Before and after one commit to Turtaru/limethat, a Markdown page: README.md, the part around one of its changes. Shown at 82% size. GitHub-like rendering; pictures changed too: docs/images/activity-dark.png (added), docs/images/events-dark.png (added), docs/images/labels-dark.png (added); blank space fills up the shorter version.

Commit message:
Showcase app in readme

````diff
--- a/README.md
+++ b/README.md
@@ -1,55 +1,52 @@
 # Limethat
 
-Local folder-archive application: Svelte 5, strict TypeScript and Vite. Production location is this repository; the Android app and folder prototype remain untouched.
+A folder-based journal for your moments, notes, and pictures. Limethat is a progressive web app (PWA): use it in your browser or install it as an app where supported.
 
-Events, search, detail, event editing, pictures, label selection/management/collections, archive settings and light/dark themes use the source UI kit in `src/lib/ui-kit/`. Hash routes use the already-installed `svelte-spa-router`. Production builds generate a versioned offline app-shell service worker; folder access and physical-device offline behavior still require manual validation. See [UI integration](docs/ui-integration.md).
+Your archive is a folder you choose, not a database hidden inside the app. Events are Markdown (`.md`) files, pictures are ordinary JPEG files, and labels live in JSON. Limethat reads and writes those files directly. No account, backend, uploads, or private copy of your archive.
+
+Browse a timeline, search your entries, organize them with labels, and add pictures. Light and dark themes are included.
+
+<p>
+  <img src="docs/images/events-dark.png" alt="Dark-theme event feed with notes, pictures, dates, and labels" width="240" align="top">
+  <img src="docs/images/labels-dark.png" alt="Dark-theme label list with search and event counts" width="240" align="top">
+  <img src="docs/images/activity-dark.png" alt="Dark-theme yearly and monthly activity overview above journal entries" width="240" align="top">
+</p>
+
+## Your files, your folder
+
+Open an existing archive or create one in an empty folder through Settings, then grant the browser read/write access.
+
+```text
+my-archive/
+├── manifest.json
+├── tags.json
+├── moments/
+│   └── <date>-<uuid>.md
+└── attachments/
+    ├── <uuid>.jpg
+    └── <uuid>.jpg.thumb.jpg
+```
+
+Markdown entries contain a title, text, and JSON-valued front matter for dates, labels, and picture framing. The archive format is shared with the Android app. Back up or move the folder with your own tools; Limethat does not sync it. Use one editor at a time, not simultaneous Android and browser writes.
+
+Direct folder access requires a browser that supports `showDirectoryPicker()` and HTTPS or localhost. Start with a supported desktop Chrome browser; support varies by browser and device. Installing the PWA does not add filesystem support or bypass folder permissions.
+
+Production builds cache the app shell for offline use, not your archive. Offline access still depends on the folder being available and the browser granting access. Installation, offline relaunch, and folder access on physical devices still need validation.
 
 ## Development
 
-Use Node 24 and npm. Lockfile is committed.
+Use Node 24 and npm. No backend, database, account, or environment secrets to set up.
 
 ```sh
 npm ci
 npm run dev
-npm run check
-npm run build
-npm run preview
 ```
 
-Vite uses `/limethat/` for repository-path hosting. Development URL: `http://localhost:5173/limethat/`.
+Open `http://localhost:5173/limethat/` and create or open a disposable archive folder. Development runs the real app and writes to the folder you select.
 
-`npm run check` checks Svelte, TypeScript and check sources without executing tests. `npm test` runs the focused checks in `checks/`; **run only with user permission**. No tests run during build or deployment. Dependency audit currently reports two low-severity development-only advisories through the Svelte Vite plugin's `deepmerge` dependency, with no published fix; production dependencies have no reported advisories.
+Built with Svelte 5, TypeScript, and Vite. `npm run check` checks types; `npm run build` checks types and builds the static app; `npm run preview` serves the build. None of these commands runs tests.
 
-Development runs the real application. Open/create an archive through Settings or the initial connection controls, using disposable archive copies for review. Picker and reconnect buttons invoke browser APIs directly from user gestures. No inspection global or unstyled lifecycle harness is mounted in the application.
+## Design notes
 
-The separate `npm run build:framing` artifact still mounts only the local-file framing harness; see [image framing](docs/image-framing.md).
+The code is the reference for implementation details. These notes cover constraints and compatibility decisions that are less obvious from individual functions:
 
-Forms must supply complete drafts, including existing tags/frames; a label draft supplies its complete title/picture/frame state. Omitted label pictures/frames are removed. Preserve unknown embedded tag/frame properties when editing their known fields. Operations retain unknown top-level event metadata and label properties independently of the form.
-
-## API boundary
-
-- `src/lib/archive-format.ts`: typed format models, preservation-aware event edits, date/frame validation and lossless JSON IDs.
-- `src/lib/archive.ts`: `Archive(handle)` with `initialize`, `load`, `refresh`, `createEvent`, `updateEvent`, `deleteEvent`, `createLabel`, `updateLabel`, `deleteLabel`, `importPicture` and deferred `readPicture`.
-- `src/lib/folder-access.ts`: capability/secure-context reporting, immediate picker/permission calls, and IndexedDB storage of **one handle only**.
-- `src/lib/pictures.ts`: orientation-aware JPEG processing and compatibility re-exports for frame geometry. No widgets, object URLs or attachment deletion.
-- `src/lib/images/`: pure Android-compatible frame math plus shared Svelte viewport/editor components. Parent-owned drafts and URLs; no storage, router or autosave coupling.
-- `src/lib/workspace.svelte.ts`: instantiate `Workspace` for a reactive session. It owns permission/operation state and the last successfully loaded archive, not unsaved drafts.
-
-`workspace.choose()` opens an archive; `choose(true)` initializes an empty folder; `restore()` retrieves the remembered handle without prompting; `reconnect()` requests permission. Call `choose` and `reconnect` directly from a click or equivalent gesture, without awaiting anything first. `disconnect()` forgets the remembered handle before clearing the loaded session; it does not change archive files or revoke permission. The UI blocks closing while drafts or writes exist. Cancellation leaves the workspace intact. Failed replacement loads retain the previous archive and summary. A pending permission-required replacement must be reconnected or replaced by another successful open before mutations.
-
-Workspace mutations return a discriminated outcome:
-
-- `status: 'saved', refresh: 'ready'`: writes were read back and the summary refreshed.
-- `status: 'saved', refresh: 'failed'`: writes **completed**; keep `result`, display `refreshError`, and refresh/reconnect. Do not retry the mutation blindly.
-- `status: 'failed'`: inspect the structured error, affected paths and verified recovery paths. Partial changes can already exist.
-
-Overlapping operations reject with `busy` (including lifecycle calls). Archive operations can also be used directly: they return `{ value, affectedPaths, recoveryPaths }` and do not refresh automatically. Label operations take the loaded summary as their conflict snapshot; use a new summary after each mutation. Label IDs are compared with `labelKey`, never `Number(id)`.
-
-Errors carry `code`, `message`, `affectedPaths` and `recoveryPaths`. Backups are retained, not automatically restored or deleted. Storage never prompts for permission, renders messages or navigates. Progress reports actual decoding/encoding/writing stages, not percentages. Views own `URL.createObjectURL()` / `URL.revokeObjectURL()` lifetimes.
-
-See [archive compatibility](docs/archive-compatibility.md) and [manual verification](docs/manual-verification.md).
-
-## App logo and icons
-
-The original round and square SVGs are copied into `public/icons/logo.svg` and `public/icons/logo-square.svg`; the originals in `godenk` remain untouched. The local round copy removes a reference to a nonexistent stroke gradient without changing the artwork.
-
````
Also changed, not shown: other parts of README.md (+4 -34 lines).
==
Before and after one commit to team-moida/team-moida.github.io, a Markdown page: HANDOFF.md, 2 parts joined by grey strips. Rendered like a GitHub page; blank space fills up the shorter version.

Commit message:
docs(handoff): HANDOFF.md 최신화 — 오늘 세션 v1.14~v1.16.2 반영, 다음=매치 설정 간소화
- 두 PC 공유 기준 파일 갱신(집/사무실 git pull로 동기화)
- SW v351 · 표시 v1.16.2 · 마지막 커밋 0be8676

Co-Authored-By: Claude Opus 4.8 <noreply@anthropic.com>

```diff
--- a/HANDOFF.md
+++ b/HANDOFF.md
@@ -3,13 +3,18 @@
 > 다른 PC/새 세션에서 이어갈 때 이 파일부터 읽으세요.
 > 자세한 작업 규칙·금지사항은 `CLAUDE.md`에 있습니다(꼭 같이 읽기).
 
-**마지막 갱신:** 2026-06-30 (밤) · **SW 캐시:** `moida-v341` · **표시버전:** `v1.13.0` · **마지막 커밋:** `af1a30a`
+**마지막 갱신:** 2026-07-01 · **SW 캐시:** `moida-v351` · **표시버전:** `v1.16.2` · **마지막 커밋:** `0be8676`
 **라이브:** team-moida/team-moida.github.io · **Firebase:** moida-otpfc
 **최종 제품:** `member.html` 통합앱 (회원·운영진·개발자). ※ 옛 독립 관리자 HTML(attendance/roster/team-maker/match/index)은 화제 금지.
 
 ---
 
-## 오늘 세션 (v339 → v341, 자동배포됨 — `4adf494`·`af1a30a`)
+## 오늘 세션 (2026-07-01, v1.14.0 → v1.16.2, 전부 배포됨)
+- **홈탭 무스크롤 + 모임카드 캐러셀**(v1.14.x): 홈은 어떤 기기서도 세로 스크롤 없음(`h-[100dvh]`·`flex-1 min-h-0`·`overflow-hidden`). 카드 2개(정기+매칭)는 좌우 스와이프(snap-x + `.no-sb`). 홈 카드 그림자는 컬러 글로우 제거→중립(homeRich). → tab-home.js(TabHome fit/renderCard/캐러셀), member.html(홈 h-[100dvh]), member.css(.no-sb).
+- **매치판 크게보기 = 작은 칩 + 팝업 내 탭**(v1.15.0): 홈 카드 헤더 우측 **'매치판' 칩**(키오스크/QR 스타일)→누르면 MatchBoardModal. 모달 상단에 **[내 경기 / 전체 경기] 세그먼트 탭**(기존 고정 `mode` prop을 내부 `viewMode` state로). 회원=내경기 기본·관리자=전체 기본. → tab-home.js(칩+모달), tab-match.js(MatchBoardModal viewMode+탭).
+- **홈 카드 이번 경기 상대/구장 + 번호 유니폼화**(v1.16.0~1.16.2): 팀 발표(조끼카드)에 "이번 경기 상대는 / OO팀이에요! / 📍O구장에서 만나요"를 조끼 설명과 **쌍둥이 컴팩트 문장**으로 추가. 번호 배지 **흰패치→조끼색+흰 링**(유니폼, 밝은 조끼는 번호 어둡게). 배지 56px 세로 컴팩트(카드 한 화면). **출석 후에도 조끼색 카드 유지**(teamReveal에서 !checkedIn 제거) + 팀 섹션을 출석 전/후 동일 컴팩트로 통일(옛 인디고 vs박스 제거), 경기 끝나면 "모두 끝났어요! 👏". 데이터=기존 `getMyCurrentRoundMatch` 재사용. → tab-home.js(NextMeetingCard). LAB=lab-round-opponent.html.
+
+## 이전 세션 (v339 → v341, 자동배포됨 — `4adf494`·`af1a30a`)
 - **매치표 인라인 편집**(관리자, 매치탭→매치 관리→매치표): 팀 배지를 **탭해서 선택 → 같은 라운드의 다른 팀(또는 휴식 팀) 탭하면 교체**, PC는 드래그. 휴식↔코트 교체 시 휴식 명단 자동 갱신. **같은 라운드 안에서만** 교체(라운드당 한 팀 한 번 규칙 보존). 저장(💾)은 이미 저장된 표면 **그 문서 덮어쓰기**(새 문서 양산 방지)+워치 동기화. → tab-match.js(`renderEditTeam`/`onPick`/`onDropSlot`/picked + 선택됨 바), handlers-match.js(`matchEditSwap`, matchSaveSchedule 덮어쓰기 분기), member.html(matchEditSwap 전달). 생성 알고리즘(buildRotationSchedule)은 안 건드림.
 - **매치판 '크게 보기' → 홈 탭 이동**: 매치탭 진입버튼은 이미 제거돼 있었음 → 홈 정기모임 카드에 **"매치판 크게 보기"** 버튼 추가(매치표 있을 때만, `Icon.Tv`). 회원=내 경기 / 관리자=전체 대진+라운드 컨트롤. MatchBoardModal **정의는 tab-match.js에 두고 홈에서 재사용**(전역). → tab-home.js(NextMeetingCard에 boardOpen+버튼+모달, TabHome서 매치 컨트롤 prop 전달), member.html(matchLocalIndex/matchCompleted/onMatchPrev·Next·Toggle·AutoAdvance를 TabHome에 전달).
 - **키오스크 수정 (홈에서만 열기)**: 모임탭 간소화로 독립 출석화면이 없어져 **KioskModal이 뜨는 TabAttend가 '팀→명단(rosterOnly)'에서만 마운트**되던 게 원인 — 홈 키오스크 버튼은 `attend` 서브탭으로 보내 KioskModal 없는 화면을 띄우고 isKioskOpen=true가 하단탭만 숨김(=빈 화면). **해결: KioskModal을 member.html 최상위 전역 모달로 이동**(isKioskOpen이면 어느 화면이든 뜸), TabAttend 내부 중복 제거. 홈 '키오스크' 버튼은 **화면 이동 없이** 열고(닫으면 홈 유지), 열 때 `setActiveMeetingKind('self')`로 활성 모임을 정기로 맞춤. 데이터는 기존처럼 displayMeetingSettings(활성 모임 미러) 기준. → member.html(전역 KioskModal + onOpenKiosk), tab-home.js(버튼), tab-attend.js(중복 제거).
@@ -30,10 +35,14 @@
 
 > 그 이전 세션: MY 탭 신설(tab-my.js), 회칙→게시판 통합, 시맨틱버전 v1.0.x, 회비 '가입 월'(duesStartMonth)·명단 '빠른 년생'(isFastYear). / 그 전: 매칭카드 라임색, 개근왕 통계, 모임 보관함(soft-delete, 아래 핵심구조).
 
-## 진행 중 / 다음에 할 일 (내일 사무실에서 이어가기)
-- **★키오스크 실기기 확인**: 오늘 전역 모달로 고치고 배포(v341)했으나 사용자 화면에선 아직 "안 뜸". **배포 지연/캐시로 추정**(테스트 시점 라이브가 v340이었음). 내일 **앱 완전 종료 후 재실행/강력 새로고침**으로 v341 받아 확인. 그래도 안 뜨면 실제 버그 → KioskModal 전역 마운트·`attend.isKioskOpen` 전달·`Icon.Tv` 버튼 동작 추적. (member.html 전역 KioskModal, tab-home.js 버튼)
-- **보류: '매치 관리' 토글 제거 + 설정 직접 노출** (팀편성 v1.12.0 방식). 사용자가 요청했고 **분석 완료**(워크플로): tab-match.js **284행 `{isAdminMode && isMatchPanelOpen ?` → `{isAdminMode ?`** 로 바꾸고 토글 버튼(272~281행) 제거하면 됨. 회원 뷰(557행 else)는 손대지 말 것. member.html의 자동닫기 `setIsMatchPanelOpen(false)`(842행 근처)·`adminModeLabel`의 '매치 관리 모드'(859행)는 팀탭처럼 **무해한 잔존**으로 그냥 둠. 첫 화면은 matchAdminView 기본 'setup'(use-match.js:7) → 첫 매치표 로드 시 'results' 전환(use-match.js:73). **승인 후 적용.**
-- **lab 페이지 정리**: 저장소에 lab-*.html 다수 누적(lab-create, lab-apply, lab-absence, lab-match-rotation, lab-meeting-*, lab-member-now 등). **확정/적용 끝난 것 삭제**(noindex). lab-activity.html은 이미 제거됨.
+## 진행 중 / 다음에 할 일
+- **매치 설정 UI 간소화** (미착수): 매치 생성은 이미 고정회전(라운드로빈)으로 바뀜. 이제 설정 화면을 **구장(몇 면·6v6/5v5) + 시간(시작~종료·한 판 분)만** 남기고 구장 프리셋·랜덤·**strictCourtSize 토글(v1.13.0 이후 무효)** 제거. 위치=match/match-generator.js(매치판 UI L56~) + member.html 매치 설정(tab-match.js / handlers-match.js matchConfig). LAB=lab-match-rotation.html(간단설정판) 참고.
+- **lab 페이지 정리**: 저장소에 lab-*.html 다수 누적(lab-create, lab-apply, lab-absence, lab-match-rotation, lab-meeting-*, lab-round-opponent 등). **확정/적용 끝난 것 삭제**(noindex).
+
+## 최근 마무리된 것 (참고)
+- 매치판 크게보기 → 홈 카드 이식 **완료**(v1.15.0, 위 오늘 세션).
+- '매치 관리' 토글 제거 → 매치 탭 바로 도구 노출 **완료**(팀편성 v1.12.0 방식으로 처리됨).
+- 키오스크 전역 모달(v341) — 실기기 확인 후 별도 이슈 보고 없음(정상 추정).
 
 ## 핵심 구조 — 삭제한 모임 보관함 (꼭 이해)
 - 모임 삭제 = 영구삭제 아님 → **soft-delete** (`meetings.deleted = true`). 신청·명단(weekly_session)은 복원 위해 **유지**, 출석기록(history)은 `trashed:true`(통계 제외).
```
---
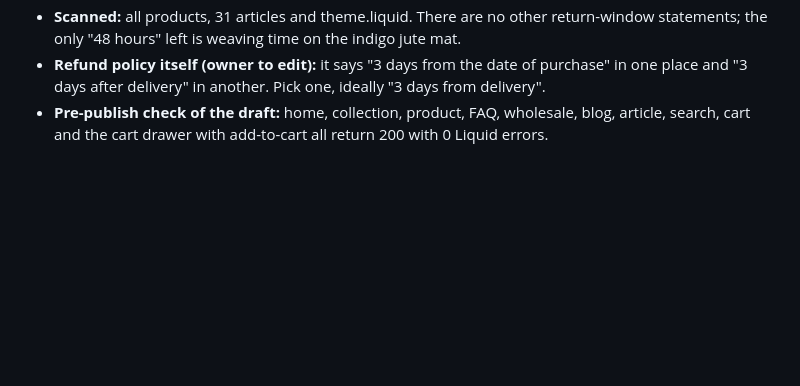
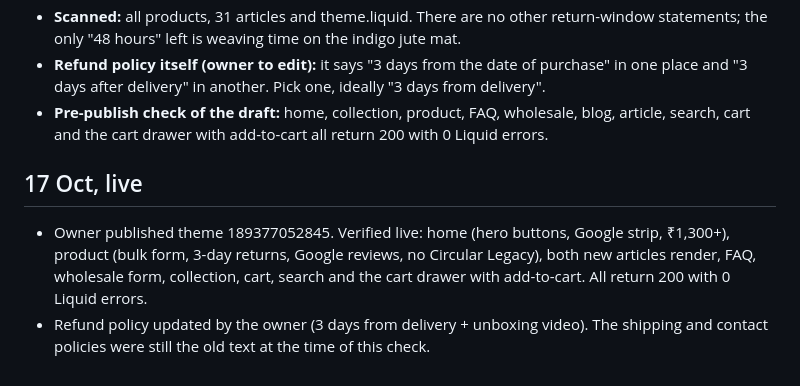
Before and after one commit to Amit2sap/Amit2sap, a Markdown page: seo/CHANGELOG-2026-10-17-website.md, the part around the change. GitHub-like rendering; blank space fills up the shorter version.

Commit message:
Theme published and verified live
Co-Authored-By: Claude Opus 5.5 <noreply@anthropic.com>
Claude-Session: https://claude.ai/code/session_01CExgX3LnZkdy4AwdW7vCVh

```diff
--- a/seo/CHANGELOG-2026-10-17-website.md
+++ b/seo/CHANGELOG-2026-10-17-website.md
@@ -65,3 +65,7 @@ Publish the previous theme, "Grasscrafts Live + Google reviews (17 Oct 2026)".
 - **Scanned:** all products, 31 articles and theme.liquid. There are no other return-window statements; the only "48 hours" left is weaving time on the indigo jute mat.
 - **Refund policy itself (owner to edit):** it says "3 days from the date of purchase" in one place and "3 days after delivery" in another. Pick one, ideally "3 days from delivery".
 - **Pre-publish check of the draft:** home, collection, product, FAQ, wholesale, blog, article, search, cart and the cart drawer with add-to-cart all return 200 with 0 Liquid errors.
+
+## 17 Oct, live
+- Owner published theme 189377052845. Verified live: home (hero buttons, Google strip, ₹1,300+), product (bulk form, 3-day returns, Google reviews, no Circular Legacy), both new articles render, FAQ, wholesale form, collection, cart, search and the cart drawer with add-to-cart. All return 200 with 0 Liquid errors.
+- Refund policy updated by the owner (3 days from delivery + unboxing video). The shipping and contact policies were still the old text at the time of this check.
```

### REQUIRED ACTION
Each line above that includes "page" should be shown.

### SOLUTION TO THIS EXERCISE
Before and after one commit to Turtaru/limethat, a Markdown page: README.md, the part around one of its changes. Shown at 82% size. GitHub-like rendering; pictures changed too: docs/images/activity-dark.png (added), docs/images/events-dark.png (added), docs/images/labels-dark.png (added); blank space fills up the shorter version.
Before and after one commit to team-moida/team-moida.github.io, a Markdown page: HANDOFF.md, 2 parts joined by grey strips. Rendered like a GitHub page; blank space fills up the shorter version.
Before and after one commit to Amit2sap/Amit2sap, a Markdown page: seo/CHANGELOG-2026-10-17-website.md, the part around the change. GitHub-like rendering; blank space fills up the shorter version.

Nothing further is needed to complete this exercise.